__Work instructions__
Return each line below holding the string "function".

__Raw data__
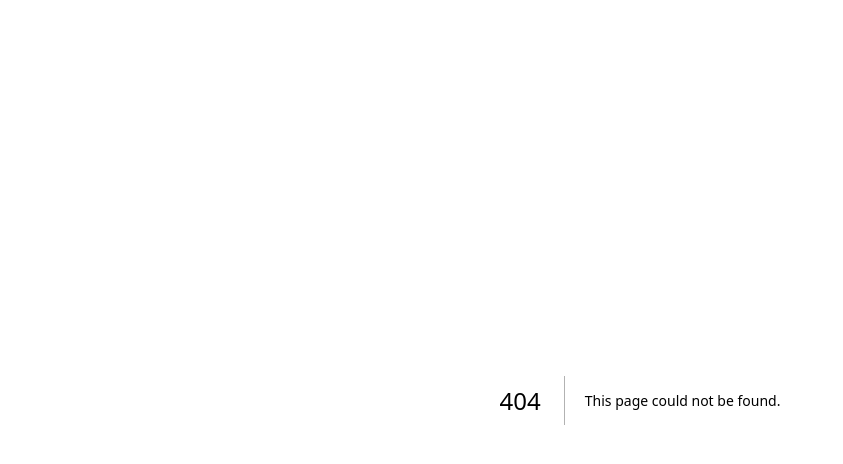
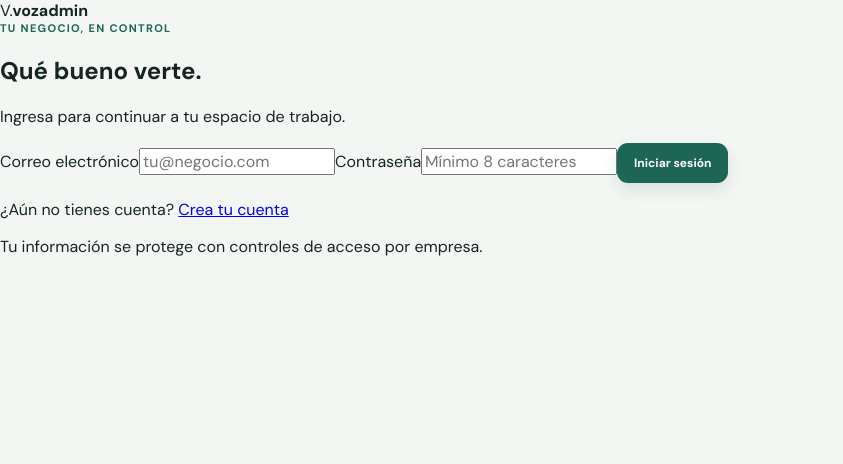
Before and after one commit to JuanVidal1/VozAdmin-PULSO, a Next.js app: page /login in a window 1280 px wide. Before the commit this address had no page. Shown: the top 464 px of the page, without its empty margins (0-843 px from the left). Built offline with nearby package versions, Linux system fonts and the light colour scheme.

Commit message:
feat: add Supabase sign-in screen

```diff
--- /dev/null
+++ b/app/login/page.tsx
@@ -0,0 +1,33 @@
+"use client";
+
+import { FormEvent, useState } from "react";
+import Link from "next/link";
+import { useRouter } from "next/navigation";
+import { createClient } from "@/lib/supabase/client";
+
+export default function LoginPage() {
+  const router = useRouter();
+  const [email, setEmail] = useState("");
+  const [password, setPassword] = useState("");
+  const [error, setError] = useState("");
+  const [loading, setLoading] = useState(false);
+
+  async function handleSubmit(event: FormEvent<HTMLFormElement>) {
+    event.preventDefault();
+    setError("");
+    setLoading(true);
+    try {
+      const supabase = createClient();
+      const { error: signInError } = await supabase.auth.signInWithPassword({ email, password });
+      if (signInError) throw signInError;
+      router.push("/");
+      router.refresh();
+    } catch (err) {
+      setError(err instanceof Error ? err.message : "No fue posible iniciar sesión.");
+    } finally {
+      setLoading(false);
+    }
+  }
+
+  return <main className="auth-page"><section className="auth-card"><div className="auth-brand"><span>V.</span><strong>vozadmin</strong></div><p className="eyebrow">TU NEGOCIO, EN CONTROL</p><h1>Qué bueno verte.</h1><p className="auth-subtitle">Ingresa para continuar a tu espacio de trabajo.</p><form onSubmit={handleSubmit}><label>Correo electrónico<input type="email" autoComplete="email" required value={email} onChange={e=>setEmail(e.target.value)} placeholder="tu@negocio.com"/></label><label>Contraseña<input type="password" autoComplete="current-password" required minLength={8} value={password} onChange={e=>setPassword(e.target.value)} placeholder="Mínimo 8 caracteres"/></label>{error&&<p className="auth-error">{error}</p>}<button className="primary-btn auth-submit" disabled={loading}>{loading?"Ingresando...":"Iniciar sesión"}</button></form><p className="auth-footer">¿Aún no tienes cuenta? <Link href="/registro">Crea tu cuenta</Link></p><p className="auth-legal">Tu información se protege con controles de acceso por empresa.</p></section></main>;
+}
```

__Response__
+export default function LoginPage() {
+  async function handleSubmit(event: FormEvent<HTMLFormElement>) {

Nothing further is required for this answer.